As a lawyer and/or law firm owner, here are three common misconceptions you should absolutely not follow:
You Should Always Look for More Work
When starting a law firm, it seems logical to try to sign on as many clients as possible. After all, a law firm is just another small business. Small businesses sink hundreds of thousands of dollars into marketing just to attract new customers. The thought process is, “if I want to succeed and break even as soon as possible, I need to line up as many paying customers as I can.”
This is simple, straightforward, and utterly misguided. The goal shouldn’t be about finding as many clients. It should be about finding the right clients—people that are happy to meet your price, regardless if it’s a couple dollars above average industry price points, because they believe in the quality of your work. People who will readily pay your professional fees because they share your beliefs, your passions, and your work ethic.
Focusing on finding clients that will readily refer you to other people who subscribe to your principles, your values, and your mission and vision is the trick to securing loyal, well-paying patrons.
Since You’re New, You Should Keep Your Prices Low
Yet another misconception that could damage your practice before it even starts is regarding your prices, and how you should keep the low if you want to have the “edge” over your competition.
This is extremely detrimental for two reasons: one, you’re making it so that price is your biggest selling point, when it really shouldn’t be. Your practice, your expertise, your mission and vision … those should be your biggest selling points—not your price. When you start competing on price, you cheapen the value of your law firm.
Which leads us to reason number two: you end up attracting clients who only care about saving a buck or two on legal services rather than the quality of the service itself. If this already leaves a bad taste in your mouth, can you imagine these types of clients referring you to their friends simply by telling them that your services are “the cheapest?”
This is not what you want to be known for.
Rather than start with rock-bottom prices in the hope that you can eventually increase your fee—which isn’t a very economically sound decision either—price your services according to what you think is fair. Take into account the value you can give to your clients and the average going rate in the industry and use the data to come up with a justifiable pricing model.
All Other Law Firms are the Enemy
Just as every story needs the villain or the anti-hero, every small business needs competitors. They are benchmarks to measure progress with and guinea pigs to test new strategies on. However, that doesn’t mean that you should avoid socializing with other firms and lawyers altogether.
Believe it or not, it’s better for you to focus on building a network rather than outdoing your competitors—especially when you’re starting out. Forming solid, mutually beneficial relationships with other law firms outside of your practice area is a great way to meet new clients, get referrals, and stay up-to-date on any social, political, or economic concerns that could potentially affect your practice.

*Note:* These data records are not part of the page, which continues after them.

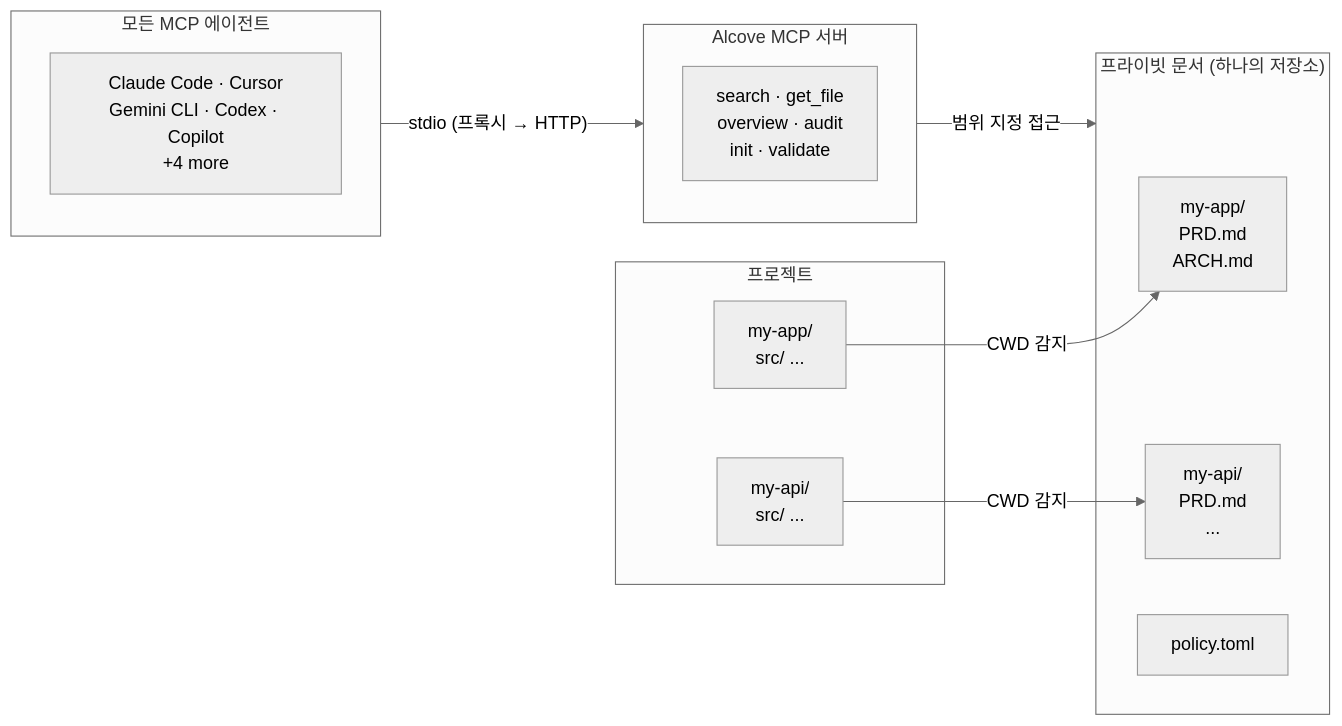
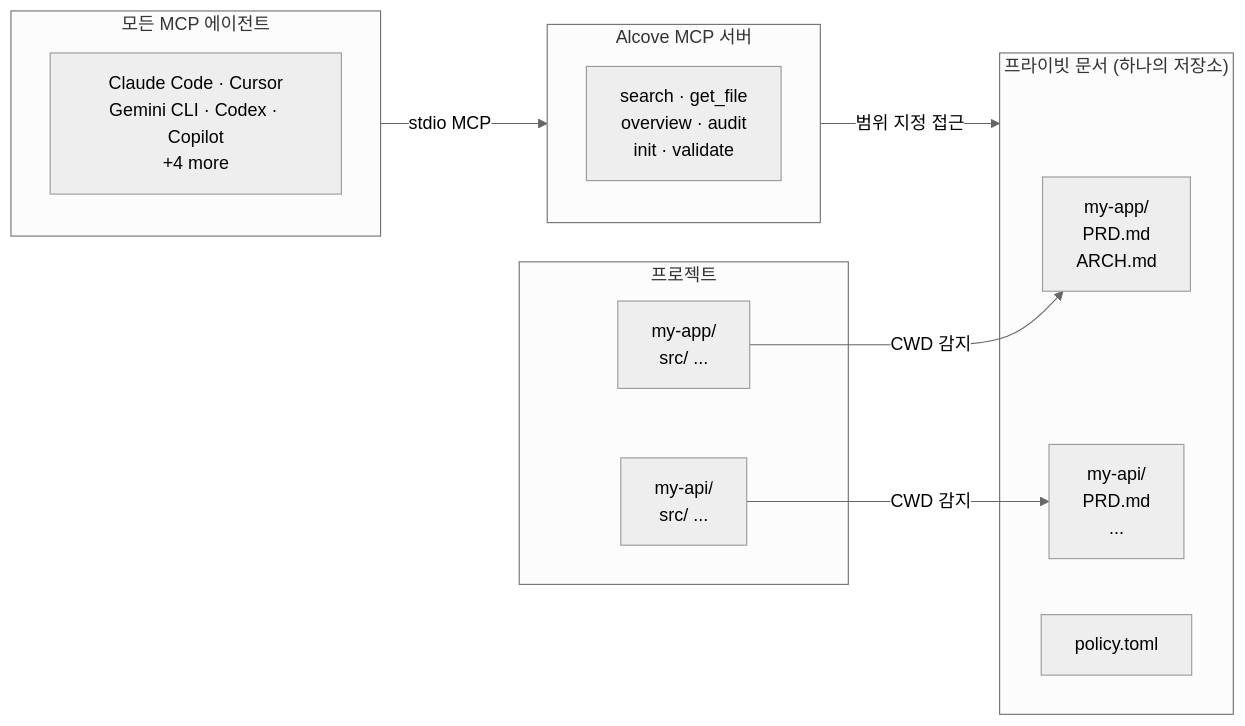
Before and after one commit to epicsagas/alcove: the diagram in docs/README.ko.md, drawn with Mermaid (neutral theme). The commit also changed other lines of this file and 9 other files, not shown here.

First line of the commit message:
docs(readme): simplify to local-first, add roadmap for remote access

````diff
--- a/docs/README.ko.md
+++ b/docs/README.ko.md
@@ -232,26 +230,26 @@
 ```mermaid
 flowchart LR
     subgraph Projects["프로젝트"]
         A1["my-app/\n  src/ ..."]
         A2["my-api/\n  src/ ..."]
     end
 
     subgraph Docs["프라이빗 문서 (하나의 저장소)"]
         D1["my-app/\n  PRD.md\n  ARCH.md"]
         D2["my-api/\n  PRD.md\n  ..."]
         P1["policy.toml"]
     end
 
     subgraph Agents["모든 MCP 에이전트"]
         AG["Claude Code · Cursor\nGemini CLI · Codex · Copilot\n+4 more"]
     end
 
     subgraph MCP["Alcove MCP 서버"]
         T["search · get_file\noverview · audit\ninit · validate"]
     end
 
     A1 -- "CWD 감지" --> D1
     A2 -- "CWD 감지" --> D2
-    Agents -- "stdio (프록시 → HTTP)" --> MCP
+    Agents -- "stdio MCP" --> MCP
     MCP -- "범위 지정 접근" --> Docs
 ```
````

Basically, when starting a law firm, you can’t afford to be seen as an anti-social threat. You want to focus on associating with as many firms as you can—both in your practice area and outside it.